Task: Run the CP/M Operating System on Your Atari 8-Bit Computer using FujiNet and RunCPM
Needed: Web browser, FujiNet, DT-80 cartridge
Time: 15-30 mins
CP/M was one of the early operating systems available for computers with 8080 and Z-80 processors. It was developed by Gary Kildall and first released in 1974. It came close to becoming the dominant operating system, but was overtaken by DOS. Regardless, CP/M was quite popular through the 1980s on many Z-80 based computers and was even accessible on the Apple II through a Z-80 card and the Atari 8-bit computers via the ATR8000 peripheral. One of its advantages was that it allowed multitasking.
There are three ways you can access CP/M from an Atari 8-bit computer. The first is through the ATR8000 which is essentially a Z-80 computer using the Atari as a dumb terminal. Unfortunately, the ATR8000s are difficult to find and a bit inconvenient because you also need a standard disk drive to boot CP/M software. I have one and plan to do a post about using it at a later time. The second is through a modified Indus GT floppy drive which has a built-in Z-80 processer. The third and much easier way to play with CP/M is through FujiNet which I have previously posted about. FujiNet is an SIO peripheral emulator and network device which opens many doors for booting files, communicating over the internet etc. The key to using FujiNet to run CP/M is the ESP32 microcontroller unit (MCU) which is compatible with a CP/M emulator called RunCPM. RunCPM is now included in the latest firmware updates for the FujiNet. Below are instructions for booting CP/M from your FujiNet device.
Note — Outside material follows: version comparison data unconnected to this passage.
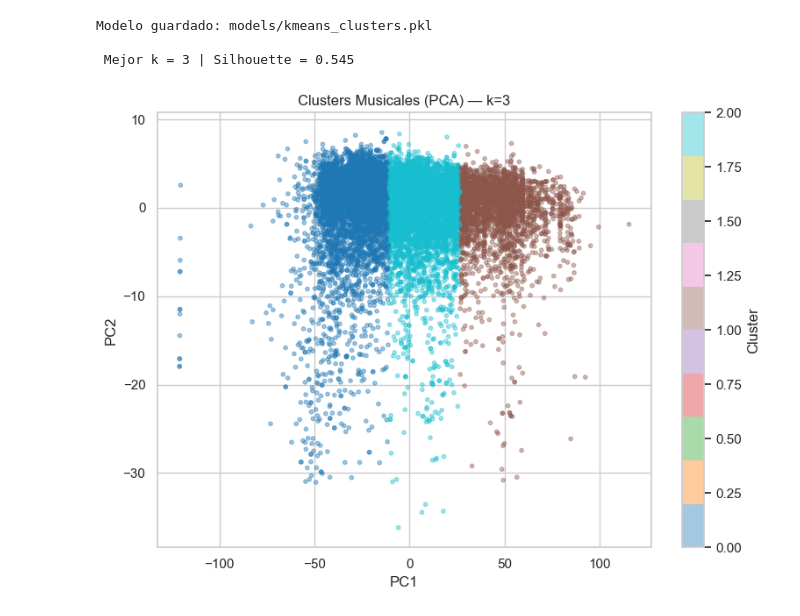
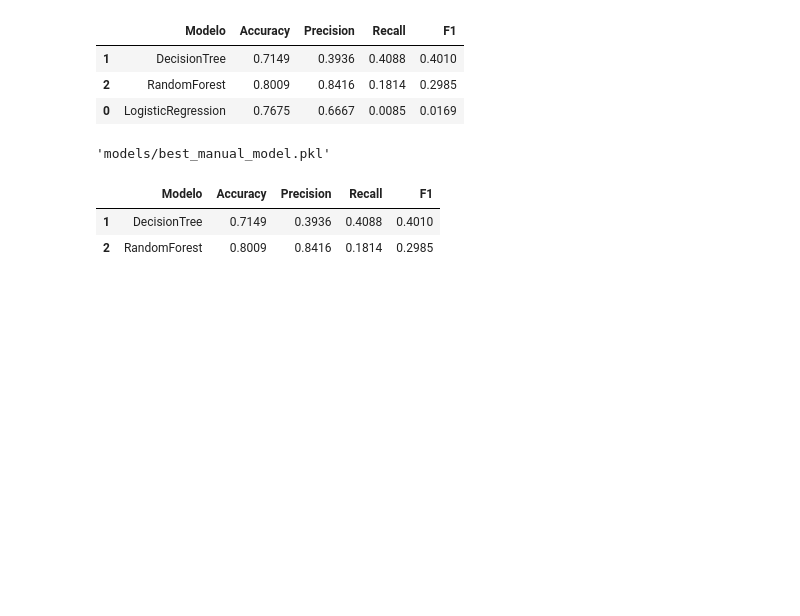
Before and after one commit to lucasrc08/Machine-Learning, a Jupyter notebook: notebooks/04_modeling.ipynb, the cells around one changed output. Drawn from its saved outputs; the diff is of its cells as text; code cells hidden in the pictures; blank space fills up the shorter version.

```diff
--- a/notebooks/04_modeling.ipynb
+++ b/notebooks/04_modeling.ipynb
@@ -130,25 +12,0 @@ CLUSTERING — Segmentación de canciones
-# %%
-best_k = K_range[np.argmax(sil_scores)]
-km_best = KMeans(n_clusters=best_k, random_state=42, n_init=10)
-clusters = km_best.fit_predict(X_cluster)
-save_model(km_best, "kmeans_clusters")
-print(f"\n Mejor k = {best_k} | Silhouette = {max(sil_scores):.3f}")
-# %% [output]
-Modelo guardado: models/kmeans_clusters.pkl
-
- Mejor k = 3 | Silhouette = 0.545
-# %%
-
-pca = PCA(n_components=2, random_state=42)
-X_pca = pca.fit_transform(X_cluster)
-fig, ax = plt.subplots(figsize=(8, 6))
-scatter = ax.scatter(X_pca[:, 0], X_pca[:, 1], c=clusters,
-                     cmap="tab10", alpha=0.4, s=10)
-plt.colorbar(scatter, ax=ax, label="Cluster")
-ax.set_title(f"Clusters Musicales (PCA) — k={best_k}")
-ax.set_xlabel("PC1"); ax.set_ylabel("PC2")
-plt.tight_layout()
-plt.savefig("../reports/figures/clusters_pca.png", dpi=150)
-plt.show()
-# %% [output]
-[figure, removed]
@@ -154,0 +22,23 @@ plt.show()
+# %%
+models = train_classification_models(X_train_sc, y_train_c)
+
+results = evaluate_classification(models, X_test_sc, y_test_c)
+results
+# %% [output]
+|  | Modelo | Accuracy | Precision | Recall | F1 |
+| 1 | DecisionTree | 0.7149 | 0.3936 | 0.4088 | 0.4010 |
+| 2 | RandomForest | 0.8009 | 0.8416 | 0.1814 | 0.2985 |
+| 0 | LogisticRegression | 0.7675 | 0.6667 | 0.0085 | 0.0169 |
+# %%
+best_model_name = results.iloc[0]["Modelo"]
+best_model = models[best_model_name]
+
+save_model_local(best_model, "best_manual_model")
+# %% [output]
+'models/best_manual_model.pkl'
+# %%
+results[results["Modelo"].isin(["DecisionTree", "RandomForest"])]
+# %% [output]
+|  | Modelo | Accuracy | Precision | Recall | F1 |
+| 1 | DecisionTree | 0.7149 | 0.3936 | 0.4088 | 0.4010 |
+| 2 | RandomForest | 0.8009 | 0.8416 | 0.1814 | 0.2985 |
```
Also changed, not shown: parts of 16 cells of this notebook, 3 other files.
Before you read my instructions, you should read the FujiNet CP/M support page.
The first step is to purchase a FujiNet. I have previously posted those instructions.
The second step is to purchase a DT-80 80-column cartridge for CP/M from the Vintage Computer Center. CP/M needs 80 columns and this cartridge provides that functionality. Further, the CP/M version includes the CP/M terminal program that the Atari needs to act as a dumb terminal. You will need to this cartridge to boot CP/M and see it in 80 columns. These are expensive and run around $70. Note that you might be able to avoid this step by using an 80-column terminal program like ICE-T. I haven’t tried this yet but might be worth exploring before you drop $70.
The third step is flash the firmware of your FujiNet to make sure it has the latest version with RunCPM included.
The fourth step is to set up the FujiNet SD card with a CP/M directory and files. Create a folder called CPM in the root of the SD card. Within that folder create folder called A. Letters refer to disks in CP/M. Within A create a folder labeled 0. Numbers are treated as users in CP/M. Within folder CPM/A/0/ unzip the CP/M files from this zip file. Place the SD card back in the FujiNet.
The final step is to boot CP/M! Plug in the FujiNet and the DT-80 CP/M terminal cartridge. Boot your Atari. Once the DT-80 cartridge is booted it will send a set of commands to the FujiNet to start CP/M. You should see the RunCPM command prompt appear as pictured below. Type DIR to see the list of software available from the zip file (see below). Many of these are commands for interacting with files, etc. as you might expect from a DOS.
Note that 80-columns is hard to see on some CRTs. The best CRT monitors for this purpose are monochrome. The screenshots are photographs of an LED screen with video signal coming from my Atari 800XL with the UAV modification converting composite to S-Video and then S-Video to HDMI using a RetroTINK. I can read the screen quite clearly.
I was so excited to be able to run CP/M on my Atari without an ATR8000. This is an amazing development. Thanks to the FujiNet team for making this happen.